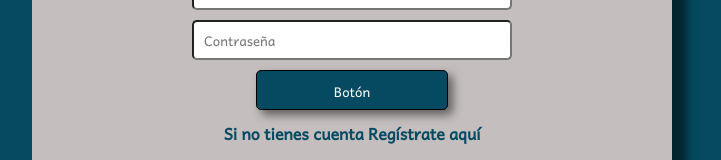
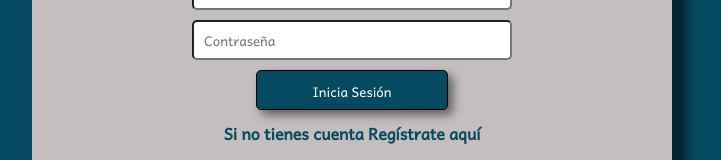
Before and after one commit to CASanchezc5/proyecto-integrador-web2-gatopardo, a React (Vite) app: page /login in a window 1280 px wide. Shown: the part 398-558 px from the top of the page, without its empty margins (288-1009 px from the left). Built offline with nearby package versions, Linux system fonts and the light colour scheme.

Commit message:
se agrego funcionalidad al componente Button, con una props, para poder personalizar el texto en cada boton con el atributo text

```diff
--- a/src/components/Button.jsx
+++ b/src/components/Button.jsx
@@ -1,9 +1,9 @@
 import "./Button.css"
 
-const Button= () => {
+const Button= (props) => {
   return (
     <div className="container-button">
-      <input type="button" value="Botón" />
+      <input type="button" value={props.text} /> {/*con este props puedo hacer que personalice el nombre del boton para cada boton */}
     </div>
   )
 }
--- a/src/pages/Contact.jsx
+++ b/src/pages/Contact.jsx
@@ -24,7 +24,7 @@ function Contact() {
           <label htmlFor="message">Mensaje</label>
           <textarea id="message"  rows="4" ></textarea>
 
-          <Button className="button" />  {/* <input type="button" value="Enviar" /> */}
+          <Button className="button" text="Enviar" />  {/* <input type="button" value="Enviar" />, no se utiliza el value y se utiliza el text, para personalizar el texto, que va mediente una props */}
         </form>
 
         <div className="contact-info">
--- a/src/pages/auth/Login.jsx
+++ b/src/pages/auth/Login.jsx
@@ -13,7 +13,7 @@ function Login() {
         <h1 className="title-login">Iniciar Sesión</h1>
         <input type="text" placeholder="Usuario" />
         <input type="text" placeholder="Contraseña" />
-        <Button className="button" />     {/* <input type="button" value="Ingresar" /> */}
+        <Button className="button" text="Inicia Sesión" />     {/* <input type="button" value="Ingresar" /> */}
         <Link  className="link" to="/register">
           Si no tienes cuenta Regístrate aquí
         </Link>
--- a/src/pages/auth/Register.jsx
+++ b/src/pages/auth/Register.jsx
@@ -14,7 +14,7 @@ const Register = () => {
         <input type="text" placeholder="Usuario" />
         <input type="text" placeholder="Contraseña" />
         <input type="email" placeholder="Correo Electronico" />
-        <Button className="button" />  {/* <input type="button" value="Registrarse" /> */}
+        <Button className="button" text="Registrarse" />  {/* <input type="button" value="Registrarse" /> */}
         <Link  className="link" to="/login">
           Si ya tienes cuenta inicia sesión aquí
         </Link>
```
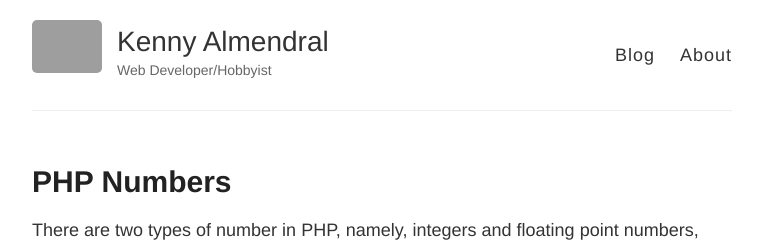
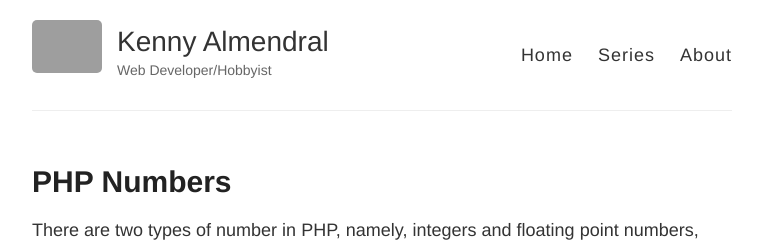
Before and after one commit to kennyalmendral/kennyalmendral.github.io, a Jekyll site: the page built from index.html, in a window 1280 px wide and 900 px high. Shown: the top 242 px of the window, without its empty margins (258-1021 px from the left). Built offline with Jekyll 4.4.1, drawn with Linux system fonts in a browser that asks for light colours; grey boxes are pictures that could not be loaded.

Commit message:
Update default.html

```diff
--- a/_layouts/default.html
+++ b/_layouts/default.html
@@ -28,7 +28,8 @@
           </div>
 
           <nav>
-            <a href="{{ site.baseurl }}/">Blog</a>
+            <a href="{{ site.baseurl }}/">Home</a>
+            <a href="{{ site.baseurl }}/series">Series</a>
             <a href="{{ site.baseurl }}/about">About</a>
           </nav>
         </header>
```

= = = = =

» **WORK ITEM**: Exactly as written above, print every record, and keep the pictures out.

» **EXPECTED OUTPUT**:
Before and after one commit to CASanchezc5/proyecto-integrador-web2-gatopardo, a React (Vite) app: page /login in a window 1280 px wide. Shown: the part 398-558 px from the top of the page, without its empty margins (288-1009 px from the left). Built offline with nearby package versions, Linux system fonts and the light colour scheme.

Commit message:
se agrego funcionalidad al componente Button, con una props, para poder personalizar el texto en cada boton con el atributo text

```diff
--- a/src/components/Button.jsx
+++ b/src/components/Button.jsx
@@ -1,9 +1,9 @@
 import "./Button.css"
 
-const Button= () => {
+const Button= (props) => {
   return (
     <div className="container-button">
-      <input type="button" value="Botón" />
+      <input type="button" value={props.text} /> {/*con este props puedo hacer que personalice el nombre del boton para cada boton */}
     </div>
   )
 }
--- a/src/pages/Contact.jsx
+++ b/src/pages/Contact.jsx
@@ -24,7 +24,7 @@ function Contact() {
           <label htmlFor="message">Mensaje</label>
           <textarea id="message"  rows="4" ></textarea>
 
-          <Button className="button" />  {/* <input type="button" value="Enviar" /> */}
+          <Button className="button" text="Enviar" />  {/* <input type="button" value="Enviar" />, no se utiliza el value y se utiliza el text, para personalizar el texto, que va mediente una props */}
         </form>
 
         <div className="contact-info">
--- a/src/pages/auth/Login.jsx
+++ b/src/pages/auth/Login.jsx
@@ -13,7 +13,7 @@ function Login() {
         <h1 className="title-login">Iniciar Sesión</h1>
         <input type="text" placeholder="Usuario" />
         <input type="text" placeholder="Contraseña" />
-        <Button className="button" />     {/* <input type="button" value="Ingresar" /> */}
+        <Button className="button" text="Inicia Sesión" />     {/* <input type="button" value="Ingresar" /> */}
         <Link  className="link" to="/register">
           Si no tienes cuenta Regístrate aquí
         </Link>
--- a/src/pages/auth/Register.jsx
+++ b/src/pages/auth/Register.jsx
@@ -14,7 +14,7 @@ const Register = () => {
         <input type="text" placeholder="Usuario" />
         <input type="text" placeholder="Contraseña" />
         <input type="email" placeholder="Correo Electronico" />
-        <Button className="button" />  {/* <input type="button" value="Registrarse" /> */}
+        <Button className="button" text="Registrarse" />  {/* <input type="button" value="Registrarse" /> */}
         <Link  className="link" to="/login">
           Si ya tienes cuenta inicia sesión aquí
         </Link>
```
Before and after one commit to kennyalmendral/kennyalmendral.github.io, a Jekyll site: the page built from index.html, in a window 1280 px wide and 900 px high. Shown: the top 242 px of the window, without its empty margins (258-1021 px from the left). Built offline with Jekyll 4.4.1, drawn with Linux system fonts in a browser that asks for light colours; grey boxes are pictures that could not be loaded.

Commit message:
Update default.html

```diff
--- a/_layouts/default.html
+++ b/_layouts/default.html
@@ -28,7 +28,8 @@
           </div>
 
           <nav>
-            <a href="{{ site.baseurl }}/">Blog</a>
+            <a href="{{ site.baseurl }}/">Home</a>
+            <a href="{{ site.baseurl }}/series">Series</a>
             <a href="{{ site.baseurl }}/about">About</a>
           </nav>
         </header>
```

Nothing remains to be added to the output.